_________________
Target Test Prep Representative V
Status: Founder & CEO
Affiliations: Target Test Prep
Joined: 14 Oct 2015
Posts: 9426
Location: United States (CA)
Re: If |x/y| < 1, then which of the following must be true?  [#permalink]

### Show Tags

1
Anurag06 wrote:

Hi Scott

I just had concern regarding the highlighted part above where denominator from LHS can't go to RHS unless it is equal correct?

And only '+' & '-' signs can be shuffled from LHS to RHS or vice versa.

You are allowed to multiply each side of an inequality with some non-zero constant, as long as you remember to change the direction of the inequality if the constant is negative.

In the expression x^2/y^2 < 1, we know y^2 is positive; thus we can multiply each side of that inequality and obtain x^2 < y^2. If the inequality was x/y < 1 and if we had no idea whether y is positive or negative, then we would not be able to multiply each side by y and conclude that x < y.
_________________

# Scott Woodbury-Stewart

Founder and CEO

Scott@TargetTestPrep.com

See why Target Test Prep is the top rated GMAT quant course on GMAT Club.
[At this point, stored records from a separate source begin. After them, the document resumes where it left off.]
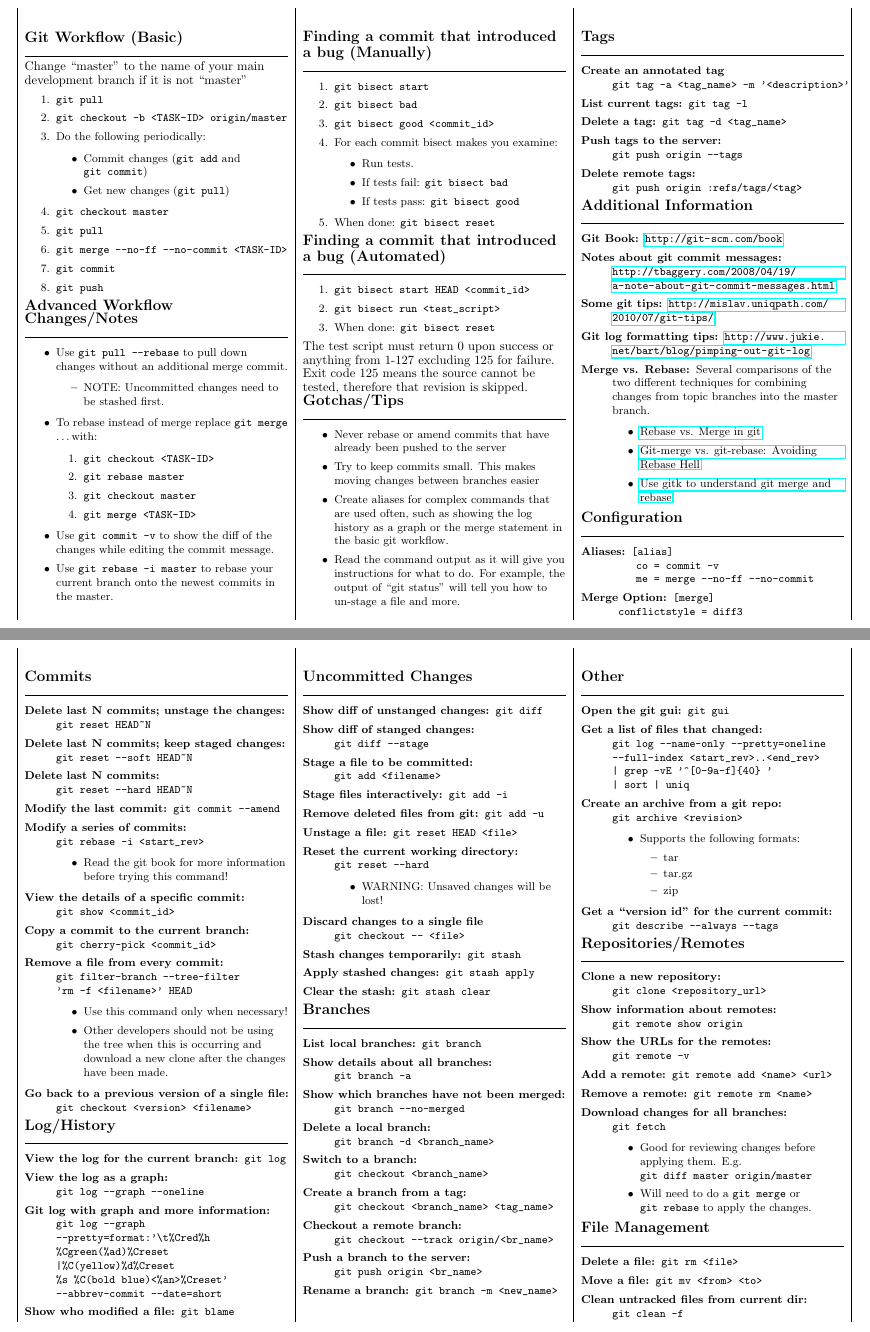
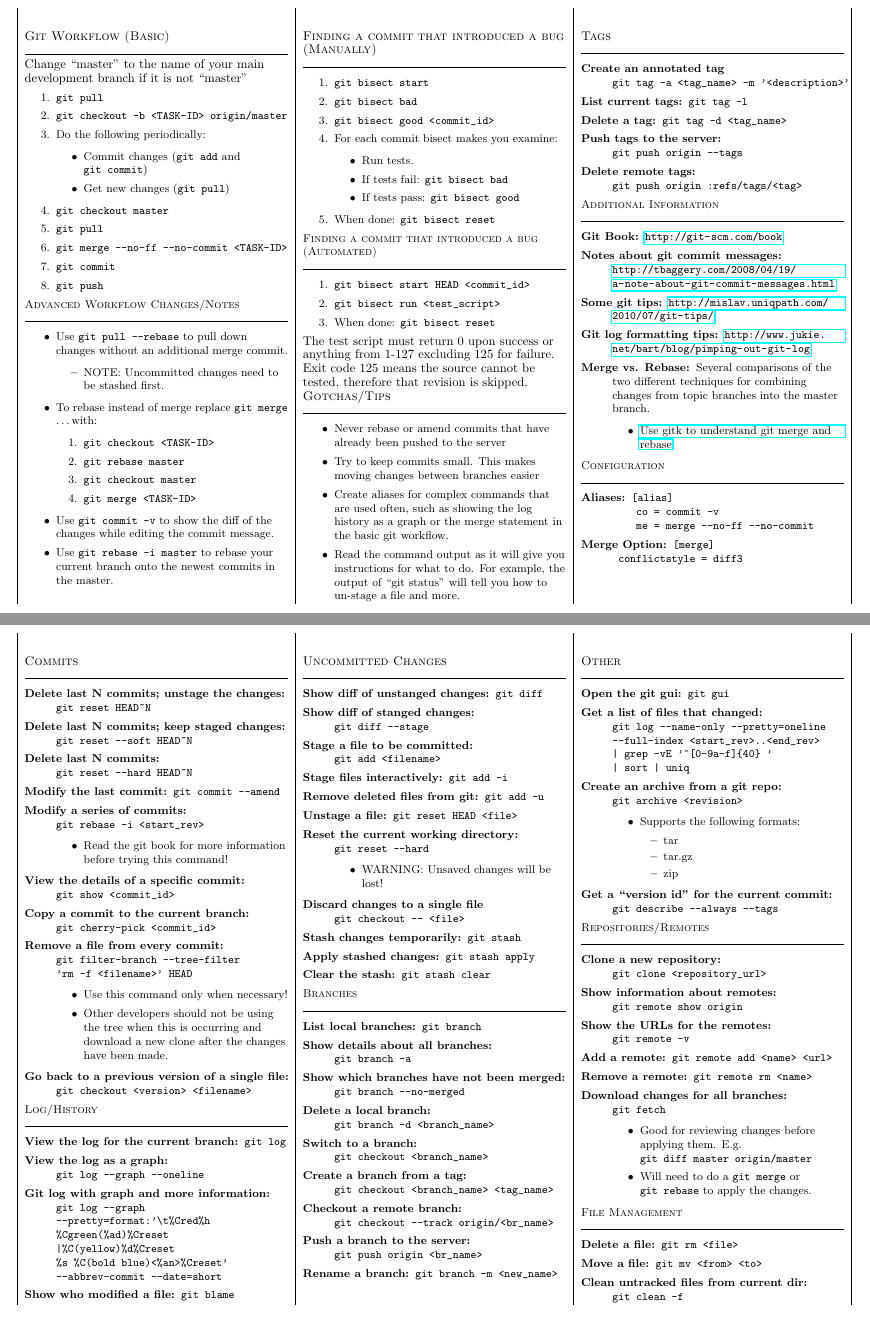
Before and after one commit to sybrandy/useful_docs, a LaTeX document (CheatSheets/six3_git_cheatsheet.tex): two parts of pages 1 and 2 of 2, joined at a grey line, cut so that both start at the same text. Compiled offline with pdfLaTeX.

Commit message:
Formatting and removed some stale links.

```diff
--- a/CheatSheets/six3_git_cheatsheet.tex
+++ b/CheatSheets/six3_git_cheatsheet.tex
@@ -9,7 +9,7 @@
 
 \begin{tabular*}{10.5in}{|p{2.9in}|p{2.9in}|p{2.9in}|}
     \begin{flushleft}
-        \textbf{\large{Git Workflow (Basic)}}
+        \textsc{Git Workflow (Basic)}
         \rule{2.9in}{.5pt}
         \normalsize{Change ``master'' to the name of your main development
         branch if it is not ``master''}
@@ -29,7 +29,7 @@
             \item{\verb!git push!}
         \end{enumerate}
 
-        \textbf{\large{Advanced Workflow Changes/Notes}}
+        \textsc{Advanced Workflow Changes/Notes}
         \rule{2.9in}{.5pt}
         \small
         \begin{itemize}
@@ -112,7 +112,7 @@
             \item[Delete remote tags:]
                 {\verb!git push origin :refs/tags/<tag>!}
         \end{description}
-        \textbf{\large{Additional Information}}
+        \textsc{Additional Information}
         \rule{2.9in}{.5pt}
         \small
         \begin{description}
@@ -127,15 +127,11 @@
                 {Several comparisons of the two different techniques for
                 combining changes from topic branches into the master branch.}
                 \begin{itemize}
-                    \item{\href{http://gitguru.com/2009/02/03/rebase-v-merge-in-git/}
-                          {Rebase vs. Merge in git}}
-                    \item{\href{http://www.jarrodspillers.com/2009/08/19/git-merge-vs-git-rebase-avoiding-rebase-hell/}
-                          {Git-merge vs. git-rebase: Avoiding Rebase Hell}}
                     \item{\href{http://lostechies.com/joshuaflanagan/2010/09/03/use-gitk-to-understand-git-merge-and-rebase/}
                           {Use gitk to understand git merge and rebase}}
                 \end{itemize}
         \end{description}
-        \textbf{\large{Configuration}}
+        \textsc{Configuration}
         \rule{2.9in}{.5pt}
         \small
         \begin{description}
@@ -154,7 +150,7 @@
 
 \begin{tabular*}{10.5in}{|p{2.9in}|p{2.9in}|p{2.9in}|}
     \begin{flushleft}
-        \textbf{\large{Commits}}
+        \textsc{Commits}
         \rule{2.9in}{.5pt}
         \small
         \begin{description}
@@ -188,7 +184,7 @@
             \item[Go back to a previous version of a single file:]
                 {\verb!git checkout <version> <filename>!}
         \end{description}
-        \textbf{\large{Log/History}}
+        \textsc{Log/History}
         \rule{2.9in}{.5pt}
         \small
         \begin{description}
@@ -239,7 +235,7 @@
             \item[Clear the stash:]
                 {\verb!git stash clear!}
         \end{description}
-        \textbf{\large{Branches}}
+        \textsc{Branches}
         \rule{2.9in}{.5pt}
         \small
         \begin{description}
```
Also changed, not shown: CheatSheets/six3_git_cheatsheet.pdf, CheatSheets/six3_git_cheatsheet.tex (16 more changed lines).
Read Our Reviews

If you find one of my posts helpful, please take a moment to click on the "Kudos" button. Re: If |x/y| < 1, then which of the following must be true?   [#permalink] 06 Feb 2020, 11:04
Display posts from previous: Sort by

# If |x/y| < 1, then which of the following must be true?